THE PROBLEM: In your copy of the data below, reproduce every entry exactly and omit the pictures.

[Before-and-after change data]
○ ○ ○ ○ ○ ○ ○
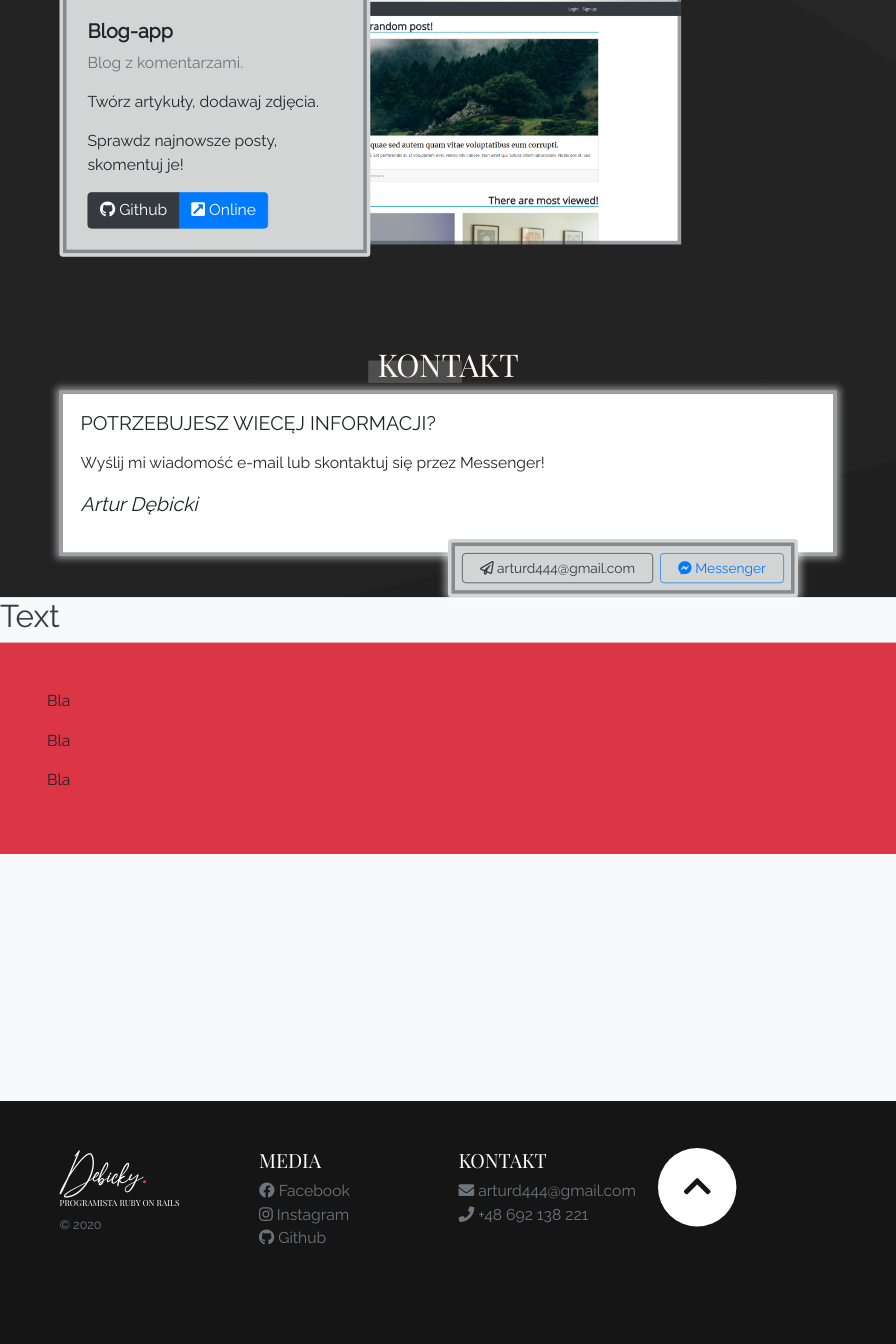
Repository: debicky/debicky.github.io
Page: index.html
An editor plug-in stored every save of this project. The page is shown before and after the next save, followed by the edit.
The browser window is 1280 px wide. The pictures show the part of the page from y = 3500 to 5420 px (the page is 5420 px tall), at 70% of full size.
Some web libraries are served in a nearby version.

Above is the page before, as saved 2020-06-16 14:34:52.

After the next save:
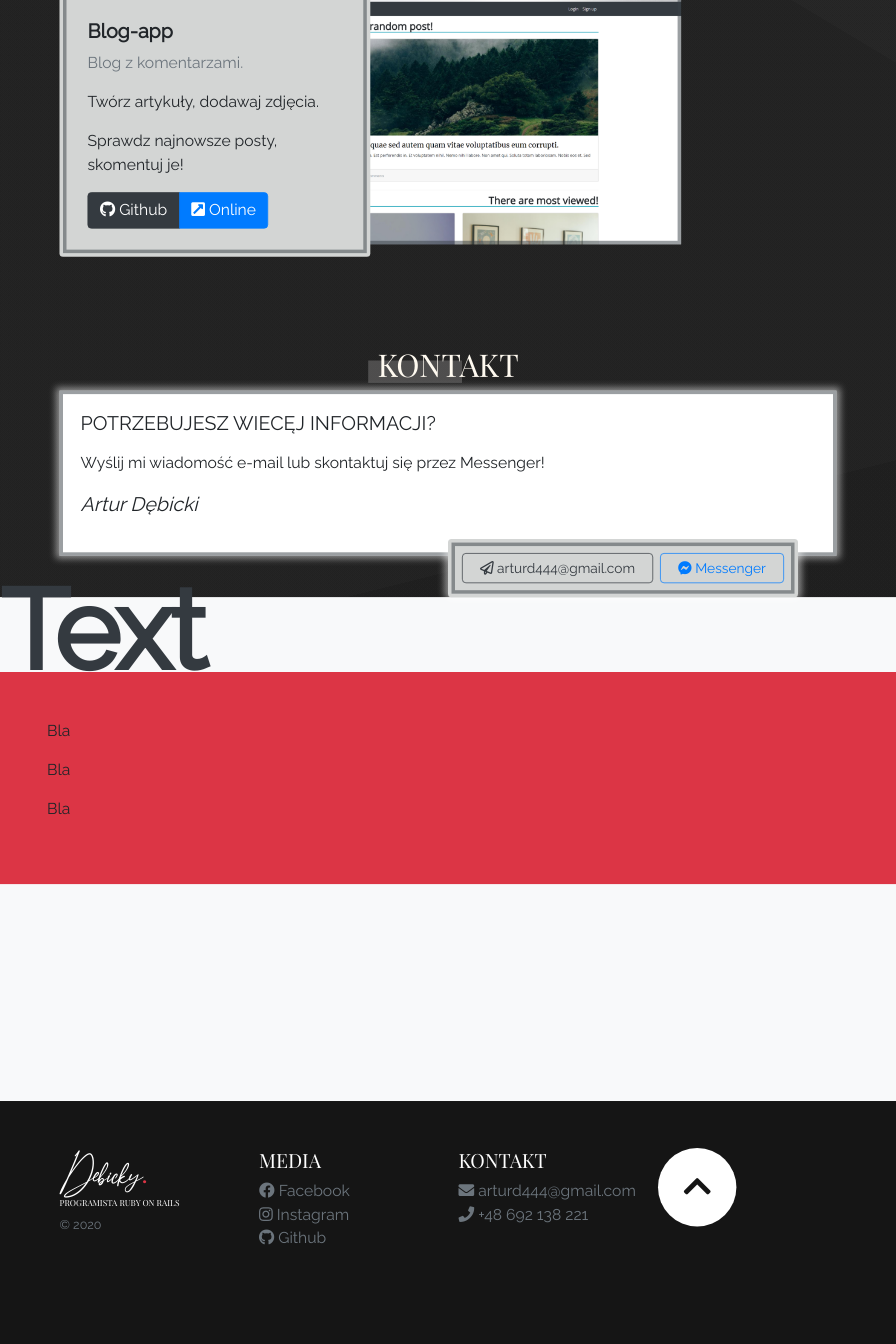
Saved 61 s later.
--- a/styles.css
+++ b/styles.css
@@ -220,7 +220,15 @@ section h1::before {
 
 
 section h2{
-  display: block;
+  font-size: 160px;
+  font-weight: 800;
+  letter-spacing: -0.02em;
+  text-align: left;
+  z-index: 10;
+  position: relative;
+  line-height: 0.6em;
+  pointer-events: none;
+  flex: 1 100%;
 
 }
○ ○ ○ ○ ○ ○ ○
OUTPUT OF THE EXERCISE:
Repository: debicky/debicky.github.io
Page: index.html
An editor plug-in stored every save of this project. The page is shown before and after the next save, followed by the edit.
The browser window is 1280 px wide. The pictures show the part of the page from y = 3500 to 5420 px (the page is 5420 px tall), at 70% of full size.
Some web libraries are served in a nearby version.

Above is the page before, as saved 2020-06-16 14:34:52.

After the next save:
Saved 61 s later.
--- a/styles.css
+++ b/styles.css
@@ -220,7 +220,15 @@ section h1::before {
 
 
 section h2{
-  display: block;
+  font-size: 160px;
+  font-weight: 800;
+  letter-spacing: -0.02em;
+  text-align: left;
+  z-index: 10;
+  position: relative;
+  line-height: 0.6em;
+  pointer-events: none;
+  flex: 1 100%;
 
 }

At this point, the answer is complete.